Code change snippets
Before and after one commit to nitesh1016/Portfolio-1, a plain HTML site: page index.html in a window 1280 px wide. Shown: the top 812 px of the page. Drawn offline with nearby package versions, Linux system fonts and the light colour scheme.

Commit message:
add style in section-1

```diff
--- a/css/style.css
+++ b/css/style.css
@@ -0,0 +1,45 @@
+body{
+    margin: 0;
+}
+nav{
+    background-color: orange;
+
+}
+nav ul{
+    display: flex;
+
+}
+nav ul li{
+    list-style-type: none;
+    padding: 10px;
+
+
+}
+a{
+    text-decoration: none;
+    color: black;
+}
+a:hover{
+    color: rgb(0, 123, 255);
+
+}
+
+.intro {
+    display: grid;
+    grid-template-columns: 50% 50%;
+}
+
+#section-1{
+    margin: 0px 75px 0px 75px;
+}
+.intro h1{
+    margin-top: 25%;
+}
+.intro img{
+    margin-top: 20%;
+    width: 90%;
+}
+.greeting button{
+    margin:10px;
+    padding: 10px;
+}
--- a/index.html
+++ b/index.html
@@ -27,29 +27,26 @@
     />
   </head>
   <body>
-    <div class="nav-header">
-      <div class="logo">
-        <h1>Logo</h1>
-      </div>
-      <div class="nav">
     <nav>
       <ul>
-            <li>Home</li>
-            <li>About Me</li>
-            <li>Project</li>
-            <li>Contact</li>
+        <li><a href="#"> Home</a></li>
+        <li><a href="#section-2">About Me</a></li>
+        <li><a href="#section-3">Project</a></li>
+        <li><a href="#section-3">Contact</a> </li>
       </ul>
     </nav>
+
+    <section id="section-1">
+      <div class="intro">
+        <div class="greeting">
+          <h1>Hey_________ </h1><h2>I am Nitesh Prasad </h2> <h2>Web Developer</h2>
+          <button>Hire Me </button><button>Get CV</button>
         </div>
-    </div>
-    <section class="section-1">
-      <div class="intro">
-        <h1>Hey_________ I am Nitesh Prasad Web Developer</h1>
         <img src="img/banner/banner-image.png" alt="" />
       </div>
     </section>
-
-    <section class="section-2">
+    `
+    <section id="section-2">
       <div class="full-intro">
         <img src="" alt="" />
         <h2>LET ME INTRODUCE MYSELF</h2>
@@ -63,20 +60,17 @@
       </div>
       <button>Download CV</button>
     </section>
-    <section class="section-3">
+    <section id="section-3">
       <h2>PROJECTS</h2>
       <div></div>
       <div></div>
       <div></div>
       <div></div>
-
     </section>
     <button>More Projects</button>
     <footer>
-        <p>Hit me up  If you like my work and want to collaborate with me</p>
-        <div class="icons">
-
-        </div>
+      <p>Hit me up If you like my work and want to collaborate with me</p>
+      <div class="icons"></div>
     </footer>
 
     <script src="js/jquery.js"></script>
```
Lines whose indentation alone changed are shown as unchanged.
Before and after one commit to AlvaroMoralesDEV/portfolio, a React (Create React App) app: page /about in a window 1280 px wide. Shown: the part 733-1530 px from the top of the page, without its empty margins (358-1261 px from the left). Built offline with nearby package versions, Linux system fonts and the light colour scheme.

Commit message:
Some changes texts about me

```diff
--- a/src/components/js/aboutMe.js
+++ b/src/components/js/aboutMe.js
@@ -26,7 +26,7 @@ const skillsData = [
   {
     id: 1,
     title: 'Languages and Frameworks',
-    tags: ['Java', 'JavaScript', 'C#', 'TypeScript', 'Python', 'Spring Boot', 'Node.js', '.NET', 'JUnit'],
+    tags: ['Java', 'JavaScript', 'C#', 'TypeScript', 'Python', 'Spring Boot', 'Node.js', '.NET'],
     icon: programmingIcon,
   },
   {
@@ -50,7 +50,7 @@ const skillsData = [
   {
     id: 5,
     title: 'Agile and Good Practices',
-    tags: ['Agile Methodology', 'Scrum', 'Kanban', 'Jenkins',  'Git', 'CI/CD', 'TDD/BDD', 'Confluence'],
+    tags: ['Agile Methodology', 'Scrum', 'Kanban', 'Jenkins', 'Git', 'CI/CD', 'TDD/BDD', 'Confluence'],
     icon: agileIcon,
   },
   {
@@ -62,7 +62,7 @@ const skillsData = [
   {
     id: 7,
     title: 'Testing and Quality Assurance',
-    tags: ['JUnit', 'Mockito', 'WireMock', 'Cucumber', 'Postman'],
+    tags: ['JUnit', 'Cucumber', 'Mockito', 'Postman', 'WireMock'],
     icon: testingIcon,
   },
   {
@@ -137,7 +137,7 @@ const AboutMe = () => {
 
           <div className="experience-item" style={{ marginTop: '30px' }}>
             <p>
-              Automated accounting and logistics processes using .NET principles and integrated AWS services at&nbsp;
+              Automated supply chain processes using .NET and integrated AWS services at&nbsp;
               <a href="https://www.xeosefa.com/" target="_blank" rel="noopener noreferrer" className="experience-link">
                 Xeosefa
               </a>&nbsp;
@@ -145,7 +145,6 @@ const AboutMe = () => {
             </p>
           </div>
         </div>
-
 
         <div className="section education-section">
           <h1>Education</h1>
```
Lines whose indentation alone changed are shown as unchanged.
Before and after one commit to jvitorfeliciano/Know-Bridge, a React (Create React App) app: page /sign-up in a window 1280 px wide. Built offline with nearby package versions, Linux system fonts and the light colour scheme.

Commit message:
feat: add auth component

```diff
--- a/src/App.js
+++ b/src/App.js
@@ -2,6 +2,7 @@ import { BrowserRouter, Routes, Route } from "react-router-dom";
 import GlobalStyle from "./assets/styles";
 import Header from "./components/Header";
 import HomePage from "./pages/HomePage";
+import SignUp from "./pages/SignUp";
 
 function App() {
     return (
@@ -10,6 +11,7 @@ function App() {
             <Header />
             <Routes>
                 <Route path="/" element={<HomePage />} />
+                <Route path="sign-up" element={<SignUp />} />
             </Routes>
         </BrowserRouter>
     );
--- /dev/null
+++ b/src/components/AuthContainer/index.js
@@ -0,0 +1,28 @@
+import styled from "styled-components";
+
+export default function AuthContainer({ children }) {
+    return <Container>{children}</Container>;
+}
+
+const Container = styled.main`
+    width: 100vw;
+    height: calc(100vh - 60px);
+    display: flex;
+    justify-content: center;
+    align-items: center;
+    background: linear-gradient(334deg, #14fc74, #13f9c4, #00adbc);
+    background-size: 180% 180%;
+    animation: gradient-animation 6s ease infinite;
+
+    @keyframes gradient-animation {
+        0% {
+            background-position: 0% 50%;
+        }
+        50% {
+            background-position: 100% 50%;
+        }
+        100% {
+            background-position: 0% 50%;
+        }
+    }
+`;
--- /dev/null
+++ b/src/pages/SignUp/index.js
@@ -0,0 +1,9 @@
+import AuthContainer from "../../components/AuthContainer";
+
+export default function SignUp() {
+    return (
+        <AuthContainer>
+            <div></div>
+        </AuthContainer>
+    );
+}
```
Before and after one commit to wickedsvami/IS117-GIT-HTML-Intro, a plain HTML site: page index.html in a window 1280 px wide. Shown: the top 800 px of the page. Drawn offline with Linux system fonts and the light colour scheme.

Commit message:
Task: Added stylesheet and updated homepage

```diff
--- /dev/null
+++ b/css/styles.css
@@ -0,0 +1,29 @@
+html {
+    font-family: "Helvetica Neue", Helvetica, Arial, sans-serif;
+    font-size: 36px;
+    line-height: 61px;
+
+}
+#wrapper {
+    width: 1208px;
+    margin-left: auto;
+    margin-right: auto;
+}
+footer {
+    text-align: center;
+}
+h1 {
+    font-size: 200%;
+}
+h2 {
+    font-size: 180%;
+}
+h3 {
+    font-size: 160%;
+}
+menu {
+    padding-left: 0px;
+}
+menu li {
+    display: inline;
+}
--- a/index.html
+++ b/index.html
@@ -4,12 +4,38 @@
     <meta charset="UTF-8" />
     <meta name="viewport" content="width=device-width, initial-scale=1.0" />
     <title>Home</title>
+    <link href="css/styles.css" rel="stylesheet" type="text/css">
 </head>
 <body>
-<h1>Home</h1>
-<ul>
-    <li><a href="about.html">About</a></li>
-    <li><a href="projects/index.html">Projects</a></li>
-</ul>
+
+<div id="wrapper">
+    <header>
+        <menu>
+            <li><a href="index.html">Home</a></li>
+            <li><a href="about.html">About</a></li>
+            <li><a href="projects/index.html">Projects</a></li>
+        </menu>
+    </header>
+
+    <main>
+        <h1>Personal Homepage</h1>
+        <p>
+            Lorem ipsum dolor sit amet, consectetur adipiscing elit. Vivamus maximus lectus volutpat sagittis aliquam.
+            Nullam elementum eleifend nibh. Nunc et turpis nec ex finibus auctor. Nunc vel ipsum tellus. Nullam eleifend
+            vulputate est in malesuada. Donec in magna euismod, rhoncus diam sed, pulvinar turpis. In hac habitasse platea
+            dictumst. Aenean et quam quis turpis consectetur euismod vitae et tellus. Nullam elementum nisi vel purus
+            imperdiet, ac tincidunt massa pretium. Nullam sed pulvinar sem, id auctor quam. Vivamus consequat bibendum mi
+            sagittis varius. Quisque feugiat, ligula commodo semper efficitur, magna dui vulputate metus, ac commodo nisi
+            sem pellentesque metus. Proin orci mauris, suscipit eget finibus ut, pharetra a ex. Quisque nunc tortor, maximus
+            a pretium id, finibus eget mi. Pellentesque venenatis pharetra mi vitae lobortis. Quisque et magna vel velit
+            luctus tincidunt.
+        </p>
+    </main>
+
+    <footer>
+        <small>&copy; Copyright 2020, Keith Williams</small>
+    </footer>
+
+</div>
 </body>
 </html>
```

TASK OBJECTIVE: Wherever a line of the entries holds the string "components", copy that line.

SOLUTION:
--- a/src/components/js/aboutMe.js
+++ b/src/components/js/aboutMe.js
 import Header from "./components/Header";
+++ b/src/components/AuthContainer/index.js
+import styled from "styled-components";
+import AuthContainer from "../../components/AuthContainer";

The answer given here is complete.